TASK INPUTS: Begin

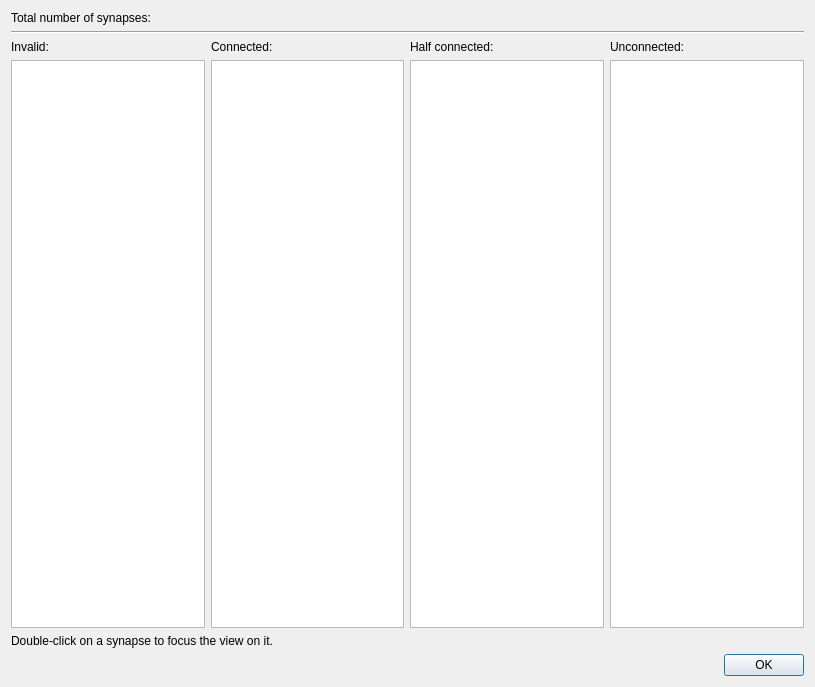
Qt form App/Dialogs/ConnectionCount/ConnectionCountDialog.ui (FelixdelasPozas/EspINA) before a commit.
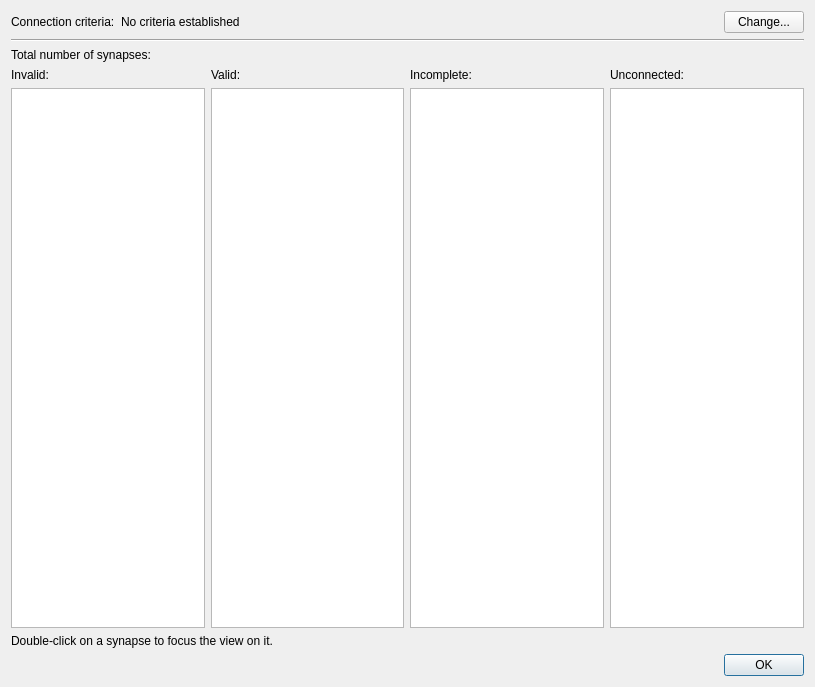
The same form after that commit. Icons and pictures are not drawn.

Commit message:
Connection criteria in connection count dialog.
- Connection criteria dialog for selecting a criteria.
- Selecting a segmentation in the ConnectionCountDialog also selects the segmentation in the model.
- Classification of synapses according to the specified criteria in ConnectionCountDialog.

```diff
--- a/App/Dialogs/ConnectionCount/ConnectionCountDialog.ui
+++ b/App/Dialogs/ConnectionCount/ConnectionCountDialog.ui
@@ -17,20 +17,27 @@
    <iconset resource="../../rsc/espina.qrc">
     <normaloff>:/espina/espina.svg</normaloff>:/espina/espina.svg</iconset>
   </property>
-  <layout class="QVBoxLayout" name="verticalLayout" stretch="0,0,1,0,0">
+  <layout class="QVBoxLayout" name="verticalLayout" stretch="0,0,0,1,0,0">
    <item>
-    <layout class="QHBoxLayout" name="horizontalLayout_2" stretch="0,1">
+    <layout class="QHBoxLayout" name="horizontalLayout_7" stretch="0,1,0">
      <item>
-      <widget class="QLabel" name="label">
+      <widget class="QLabel" name="label_4">
        <property name="text">
-        <string>Total number of synapses:</string>
+        <string>Connection criteria:</string>
        </property>
       </widget>
      </item>
      <item>
-      <widget class="QLabel" name="m_totalLabel">
+      <widget class="QLabel" name="m_criteriaLabel">
        <property name="text">
-        <string/>
+        <string>No criteria established</string>
+       </property>
+      </widget>
+     </item>
+     <item>
+      <widget class="QPushButton" name="m_changeButton">
+       <property name="text">
+        <string>Change...</string>
        </property>
       </widget>
      </item>
@@ -43,6 +50,24 @@
      </property>
     </widget>
    </item>
+   <item>
+    <layout class="QHBoxLayout" name="horizontalLayout_2" stretch="0,1">
+     <item>
+      <widget class="QLabel" name="label">
+       <property name="text">
+        <string>Total number of synapses:</string>
+       </property>
+      </widget>
+     </item>
+     <item>
+      <widget class="QLabel" name="m_totalLabel">
+       <property name="text">
+        <string/>
+       </property>
+      </widget>
+     </item>
+    </layout>
+   </item>
    <item>
     <layout class="QHBoxLayout" name="horizontalLayout">
      <item>
@@ -77,7 +102,7 @@
          <item>
           <widget class="QLabel" name="label_2">
            <property name="text">
-            <string>Connected:</string>
+            <string>Valid:</string>
            </property>
           </widget>
          </item>
@@ -102,7 +127,7 @@
          <item>
           <widget class="QLabel" name="m_halfConnected">
            <property name="text">
-            <string>Half connected:</string>
+            <string>Incomplete:</string>
            </property>
           </widget>
          </item>
```
The commit also changes 7 other files.
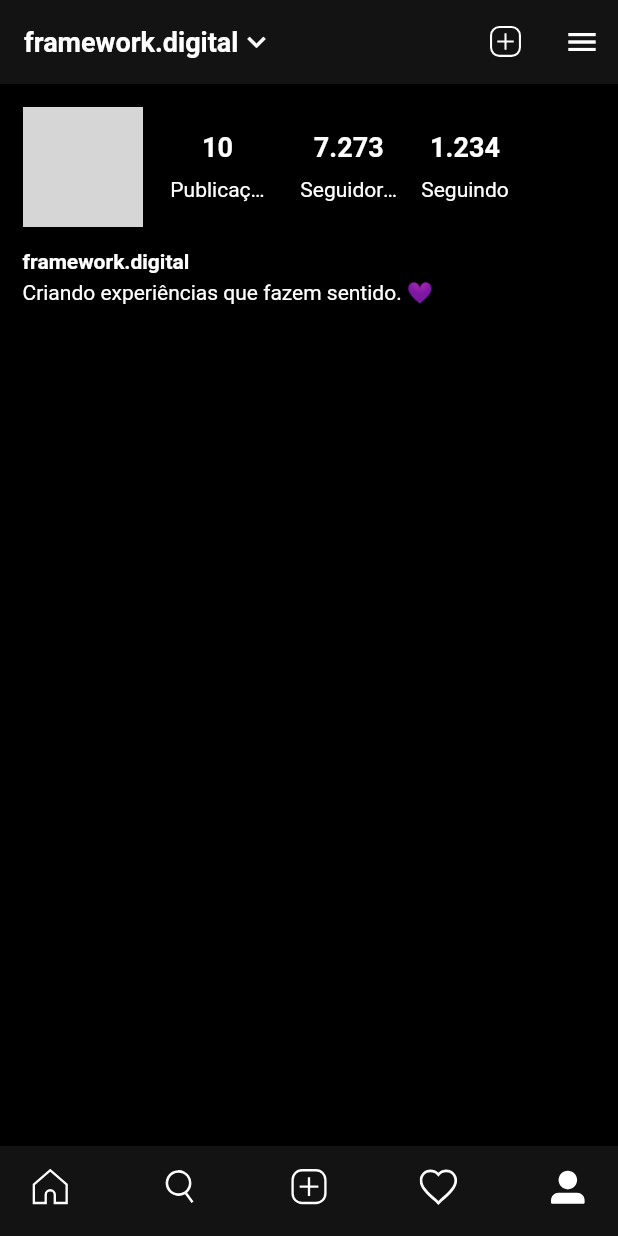
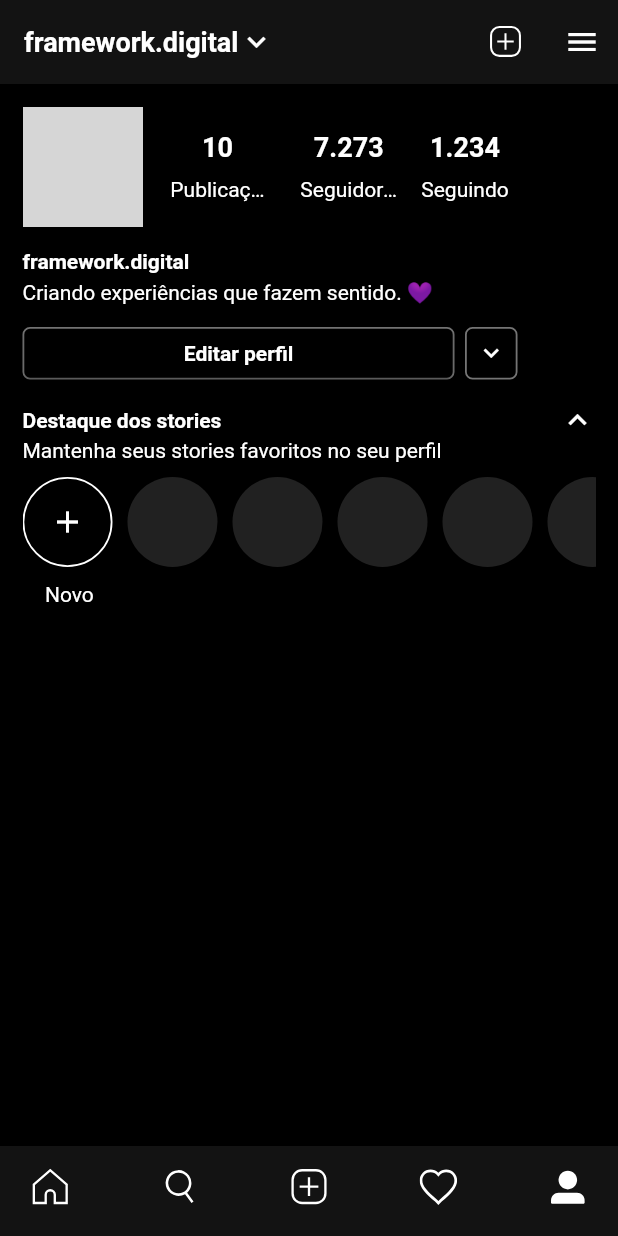
Before and after one commit to ItaloCovas/insta_clone_flutter, a Flutter app: the HomePage screen opened directly, item 5 of the bottom bar chosen, on a phone screen of 412 x 824 dp. Run offline on Flutter 3.47's test engine with Material 2 defaults, Android fonts, the phone set to English and light mode, and no system bars; our stand-ins replace flutter_svg, line_icons; missing offline and left inert: dart:ffi; network calls fail; grey boxes are pictures that could not be loaded.

Commit message:
Adicionando botão de editar perfil e parte de destaques do perfil

```diff
--- a/lib/pages/profile_page.dart
+++ b/lib/pages/profile_page.dart
@@ -105,22 +105,169 @@ class _ProfilePageState extends State<ProfilePage> {
               child: Column(
                 crossAxisAlignment: CrossAxisAlignment.start,
                 children: <Widget>[
-                  Text('framework.digital', style: TextStyle(
+                  Text(
+                    'framework.digital',
+                    style: TextStyle(
                       fontWeight: FontWeight.w700,
                       fontSize: 14,
                       color: white,
-                  ),),
+                    ),
+                  ),
                   SizedBox(height: 5),
-                  Text('Criando experiências que fazem sentido. 💜', style: TextStyle(
+                  Text(
+                    'Criando experiências que fazem sentido. 💜',
+                    style: TextStyle(
                       fontSize: 14,
                       color: white,
-                  ),),
+                    ),
+                  ),
+                ],
+              ),
+            ),
+            Padding(
+              padding: const EdgeInsets.fromLTRB(15, 5, 15, 10),
+              child: Row(
+                children: <Widget>[
+                  Container(
+                    width: 288,
+                    height: 35,
+                    decoration: BoxDecoration(
+                      border:
+                          Border.all(width: 1.2, color: Colors.grey.shade600),
+                      borderRadius: BorderRadius.circular(5.0),
+                    ),
+                    child: ElevatedButton(
+                      onPressed: () {},
+                      style: ButtonStyle(
+                        backgroundColor: MaterialStateProperty.all<Color>(
+                            Colors.transparent),
+                      ),
+                      child: Text('Editar perfil',
+                          style: TextStyle(
+                            color: white,
+                            fontWeight: FontWeight.w700,
+                          )),
+                    ),
+                  ),
+                  SizedBox(width: 7),
+                  Container(
+                    width: 35,
+                    height: 35,
+                    decoration: BoxDecoration(
+                      border:
+                          Border.all(width: 1.2, color: Colors.grey.shade600),
+                      borderRadius: BorderRadius.circular(5.0),
+                    ),
+                    child: IconButton(
+                      padding: EdgeInsets.zero,
+                      onPressed: () {},
+                      icon: Icon(Icons.keyboard_arrow_down,
+                          color: Colors.white, size: 20),
+                    ),
+                  ),
+                ],
+              ),
+            ),
+            Padding(
+              padding: const EdgeInsets.fromLTRB(15, 5, 15, 10),
+              child: Column(
+                crossAxisAlignment: CrossAxisAlignment.start,
+                children: <Widget>[
+                  Row(
+                    mainAxisAlignment: MainAxisAlignment.spaceBetween,
+                    children: <Widget>[
+                      Text(
+                        'Destaque dos stories',
+                        style: TextStyle(
+                          color: white,
+                          fontWeight: FontWeight.w700,
+                        ),
+                      ),
+                      Icon(Icons.keyboard_arrow_up, color: white),
+                    ],
+                  ),
+                  Text(
+                    'Mantenha seus stories favoritos no seu perfil',
+                    style: TextStyle(
+                      color: white,
+                    ),
+                  ),
+                  SizedBox(
+                    height: 10,
+                  ),
+                  SingleChildScrollView(
+                    scrollDirection: Axis.horizontal,
+                    child: Row(
+                      children: <Widget>[
+                        Container(
+                          width: 60,
+                          height: 60,
+                          decoration: BoxDecoration(
+                            color: Colors.transparent,
+                            shape: BoxShape.circle,
+                            border: Border.all(
+                              width: 1.2,
+                              color: white,
+                            ),
+                          ),
+                          child: Icon(Icons.add, color: white),
+                        ),
+                        SizedBox(width: 10),
+                        Container(
+                            width: 60,
+                            height: 60,
+                            decoration: BoxDecoration(
+                              color: Colors.grey.shade900,
+                              shape: BoxShape.circle,
+                            )),
+                        SizedBox(width: 10),
+                        Container(
+                            width: 60,
+                            height: 60,
+                            decoration: BoxDecoration(
+                              color: Colors.grey.shade900,
+                              shape: BoxShape.circle,
+                            )),
+                        SizedBox(width: 10),
+                        Container(
+                            width: 60,
+                            height: 60,
+                            decoration: BoxDecoration(
+                              color: Colors.grey.shade900,
+                              shape: BoxShape.circle,
+                            )),
+                        SizedBox(width: 10),
+                        Container(
+                            width: 60,
+                            height: 60,
+                            decoration: BoxDecoration(
+                              color: Colors.grey.shade900,
+                              shape: BoxShape.circle,
+                            )),
+                        SizedBox(width: 10),
+                        Container(
+                            width: 60,
+                            height: 60,
+                            decoration: BoxDecoration(
+                              color: Colors.grey.shade900,
+                              shape: BoxShape.circle,
+                            )),
+                        SizedBox(width: 10),
                       ],
                     ),
                   ),
                 ],
               ),
             ),
+            Padding(
+              padding: EdgeInsets.fromLTRB(30, 0, 15, 10),
+              child: Text('Novo', style: TextStyle(
+                color: white,
+              )),
+              )
+          ],
+        ),
+      ),
     );
   }
 }
```
Lines whose indentation alone changed are shown as unchanged.
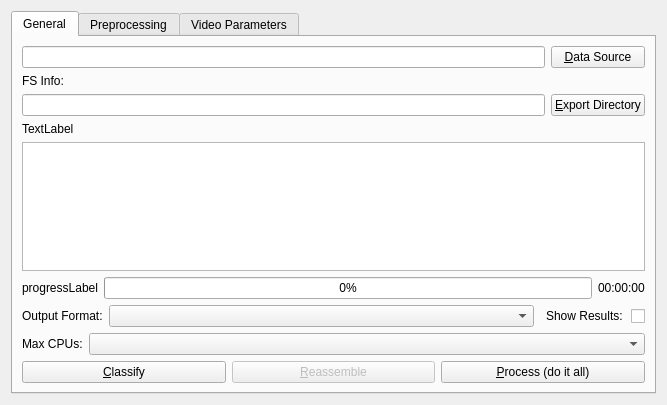
Before: the Qt Designer form gui/file_carving_ui.ui in rpoisel/mmc, drawn with Qt 5.
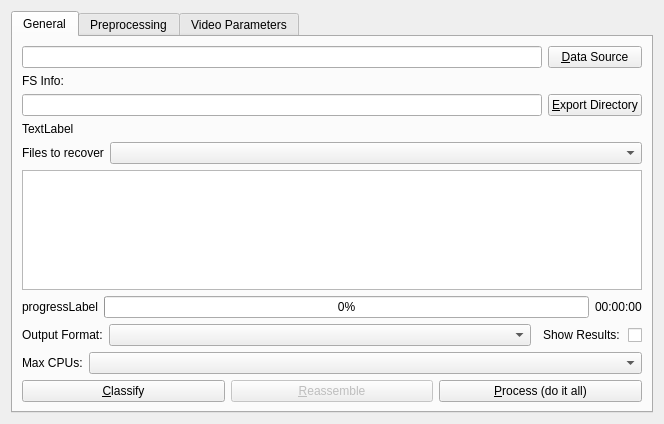
After: the same form once the commit is applied.

```diff
--- a/gui/file_carving_ui.ui
+++ b/gui/file_carving_ui.ui
@@ -6,8 +6,8 @@
    <rect>
     <x>0</x>
     <y>0</y>
-    <width>667</width>
-    <height>405</height>
+    <width>664</width>
+    <height>424</height>
    </rect>
   </property>
   <property name="minimumSize">
@@ -19,7 +19,7 @@
   <property name="windowTitle">
    <string>Form</string>
   </property>
-  <layout class="QHBoxLayout" name="horizontalLayout">
+  <layout class="QVBoxLayout" name="verticalLayout_4">
    <item>
     <widget class="QTabWidget" name="tabWidget">
      <property name="currentIndex">
@@ -82,6 +82,30 @@
          </item>
         </layout>
        </item>
+       <item>
+        <layout class="QHBoxLayout" name="horizontalLayout" stretch="0,0">
+         <item>
+          <widget class="QLabel" name="label_15">
+           <property name="sizePolicy">
+            <sizepolicy hsizetype="Fixed" vsizetype="Preferred">
+             <horstretch>0</horstretch>
+             <verstretch>0</verstretch>
+            </sizepolicy>
+           </property>
+           <property name="text">
+            <string>Files to recover</string>
+           </property>
+          </widget>
+         </item>
+         <item>
+          <widget class="QComboBox" name="recoverfiletypes">
+           <property name="editable">
+            <bool>false</bool>
+           </property>
+          </widget>
+         </item>
+        </layout>
+       </item>
        <item>
         <widget class="QGraphicsView" name="imageView"/>
        </item>
```
Left out of the diff: 21 changed lines with no effect on the pictures.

TASK INPUTS: End

§ WHAT YOU WILL DO:
The answer must be every line of the listing that holds the word "EdgeInsets".

§ RESULT:
+              padding: const EdgeInsets.fromLTRB(15, 5, 15, 10),
+                      padding: EdgeInsets.zero,
+              padding: const EdgeInsets.fromLTRB(15, 5, 15, 10),
+              padding: EdgeInsets.fromLTRB(30, 0, 15, 10),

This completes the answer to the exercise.